Start of Block

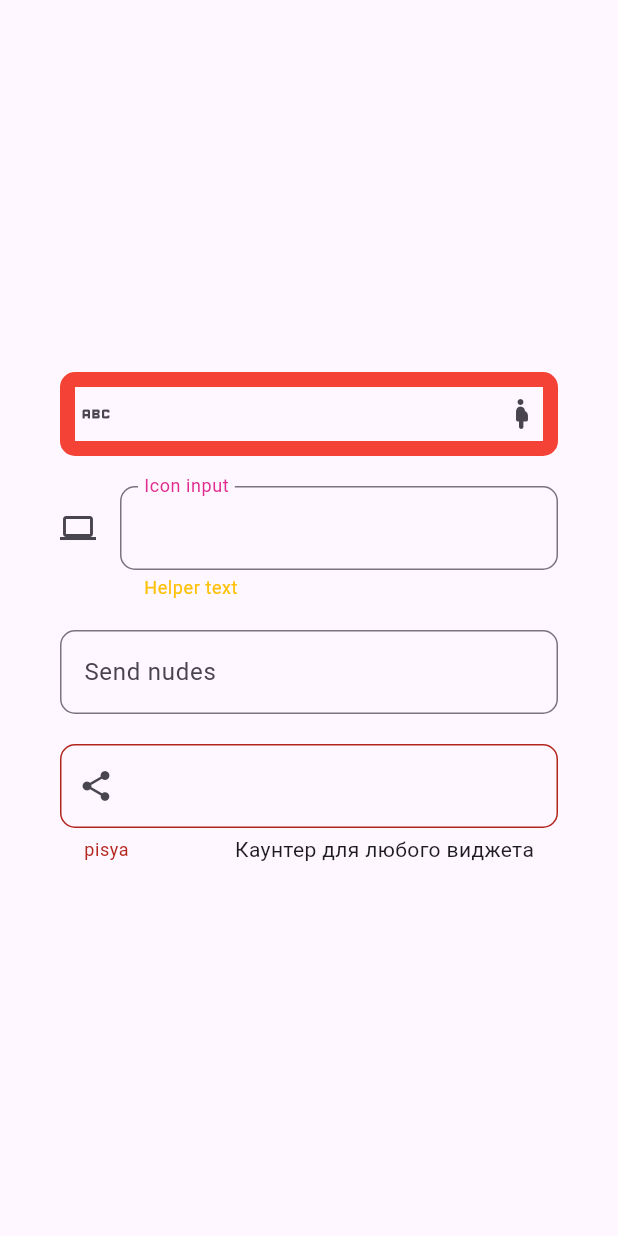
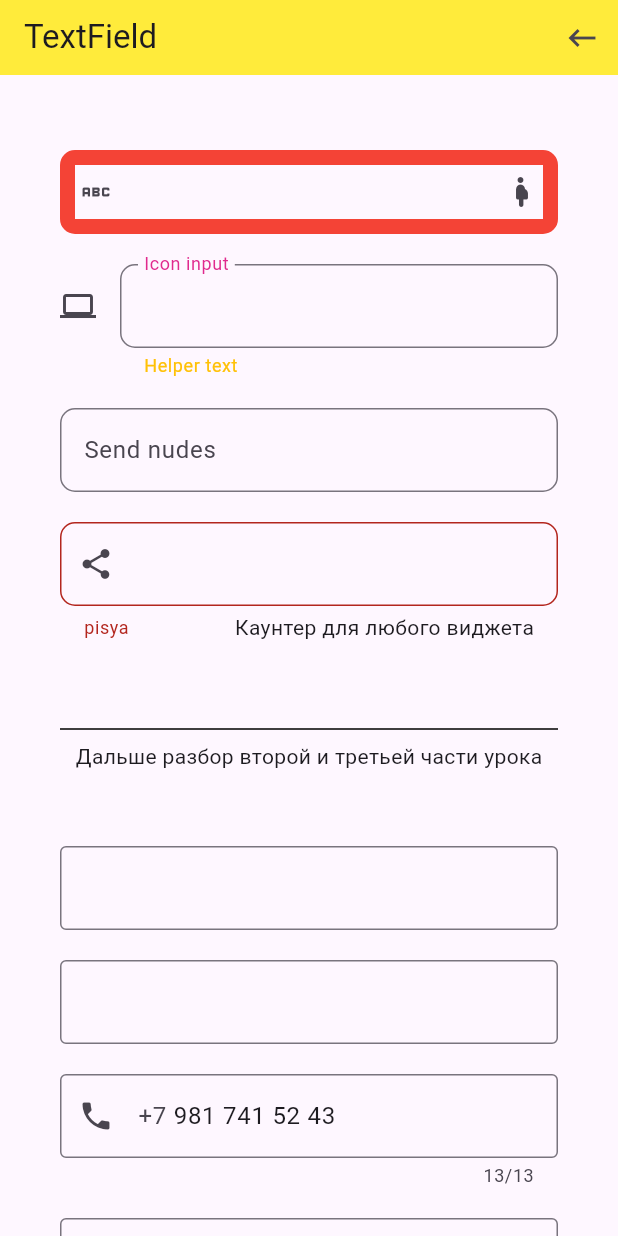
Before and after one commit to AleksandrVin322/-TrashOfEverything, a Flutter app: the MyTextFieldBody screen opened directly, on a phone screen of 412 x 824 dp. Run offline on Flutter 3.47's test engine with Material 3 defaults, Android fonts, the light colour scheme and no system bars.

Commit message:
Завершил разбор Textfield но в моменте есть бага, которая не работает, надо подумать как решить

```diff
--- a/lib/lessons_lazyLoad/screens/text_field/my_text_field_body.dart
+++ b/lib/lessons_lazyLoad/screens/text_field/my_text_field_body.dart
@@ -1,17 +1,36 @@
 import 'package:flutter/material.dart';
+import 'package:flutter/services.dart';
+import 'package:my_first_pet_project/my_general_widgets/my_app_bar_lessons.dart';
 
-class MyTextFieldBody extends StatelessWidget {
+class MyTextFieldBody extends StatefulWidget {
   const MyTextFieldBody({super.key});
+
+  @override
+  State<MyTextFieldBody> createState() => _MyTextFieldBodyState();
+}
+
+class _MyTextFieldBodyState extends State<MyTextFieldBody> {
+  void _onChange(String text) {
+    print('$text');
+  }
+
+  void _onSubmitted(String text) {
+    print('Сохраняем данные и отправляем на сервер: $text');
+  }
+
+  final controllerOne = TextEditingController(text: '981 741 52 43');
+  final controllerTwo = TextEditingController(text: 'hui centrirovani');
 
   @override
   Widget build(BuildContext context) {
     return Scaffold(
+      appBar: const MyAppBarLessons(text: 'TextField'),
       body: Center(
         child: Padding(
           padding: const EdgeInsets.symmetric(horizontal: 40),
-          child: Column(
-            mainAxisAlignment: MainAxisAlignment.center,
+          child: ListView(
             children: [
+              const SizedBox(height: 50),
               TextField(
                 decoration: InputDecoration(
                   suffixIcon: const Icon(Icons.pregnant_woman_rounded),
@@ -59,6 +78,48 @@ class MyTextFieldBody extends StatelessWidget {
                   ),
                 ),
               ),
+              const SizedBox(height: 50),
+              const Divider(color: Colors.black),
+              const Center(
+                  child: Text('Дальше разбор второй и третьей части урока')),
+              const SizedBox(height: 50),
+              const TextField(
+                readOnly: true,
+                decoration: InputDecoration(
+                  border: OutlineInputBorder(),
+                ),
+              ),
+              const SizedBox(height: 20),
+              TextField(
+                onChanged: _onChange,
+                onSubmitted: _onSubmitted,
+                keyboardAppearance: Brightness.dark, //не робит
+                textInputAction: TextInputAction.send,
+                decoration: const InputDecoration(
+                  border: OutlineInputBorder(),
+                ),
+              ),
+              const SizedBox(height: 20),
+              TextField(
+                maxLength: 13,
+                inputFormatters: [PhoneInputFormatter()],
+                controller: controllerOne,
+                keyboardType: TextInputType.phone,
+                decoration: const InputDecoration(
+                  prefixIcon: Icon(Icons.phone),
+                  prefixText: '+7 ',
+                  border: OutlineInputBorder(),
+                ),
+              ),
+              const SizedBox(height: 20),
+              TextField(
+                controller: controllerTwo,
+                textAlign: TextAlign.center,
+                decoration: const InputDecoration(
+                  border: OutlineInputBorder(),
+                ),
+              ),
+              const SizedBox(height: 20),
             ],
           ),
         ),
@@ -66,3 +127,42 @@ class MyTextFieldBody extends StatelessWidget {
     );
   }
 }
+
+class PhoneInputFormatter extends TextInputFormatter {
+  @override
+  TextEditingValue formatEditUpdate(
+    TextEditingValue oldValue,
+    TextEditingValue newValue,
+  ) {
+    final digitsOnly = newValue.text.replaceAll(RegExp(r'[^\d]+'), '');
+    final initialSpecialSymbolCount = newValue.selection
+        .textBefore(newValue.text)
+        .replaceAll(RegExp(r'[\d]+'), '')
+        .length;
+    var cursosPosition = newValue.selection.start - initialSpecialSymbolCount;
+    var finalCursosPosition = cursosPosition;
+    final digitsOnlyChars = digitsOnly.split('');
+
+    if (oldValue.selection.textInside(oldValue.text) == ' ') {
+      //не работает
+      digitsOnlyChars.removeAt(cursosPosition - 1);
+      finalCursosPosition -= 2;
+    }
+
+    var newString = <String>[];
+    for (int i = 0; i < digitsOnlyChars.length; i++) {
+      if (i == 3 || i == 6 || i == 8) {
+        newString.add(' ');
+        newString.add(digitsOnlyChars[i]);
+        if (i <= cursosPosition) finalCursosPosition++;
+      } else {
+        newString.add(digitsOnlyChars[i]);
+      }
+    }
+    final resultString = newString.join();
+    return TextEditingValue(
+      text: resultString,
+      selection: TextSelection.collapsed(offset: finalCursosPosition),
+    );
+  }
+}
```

End of Block

## Task brief:
Each line with "finalCursosPosition" in it must be identified and copied from the material.

## Task response:
+    var finalCursosPosition = cursosPosition;
+      finalCursosPosition -= 2;
+        if (i <= cursosPosition) finalCursosPosition++;
+      selection: TextSelection.collapsed(offset: finalCursosPosition),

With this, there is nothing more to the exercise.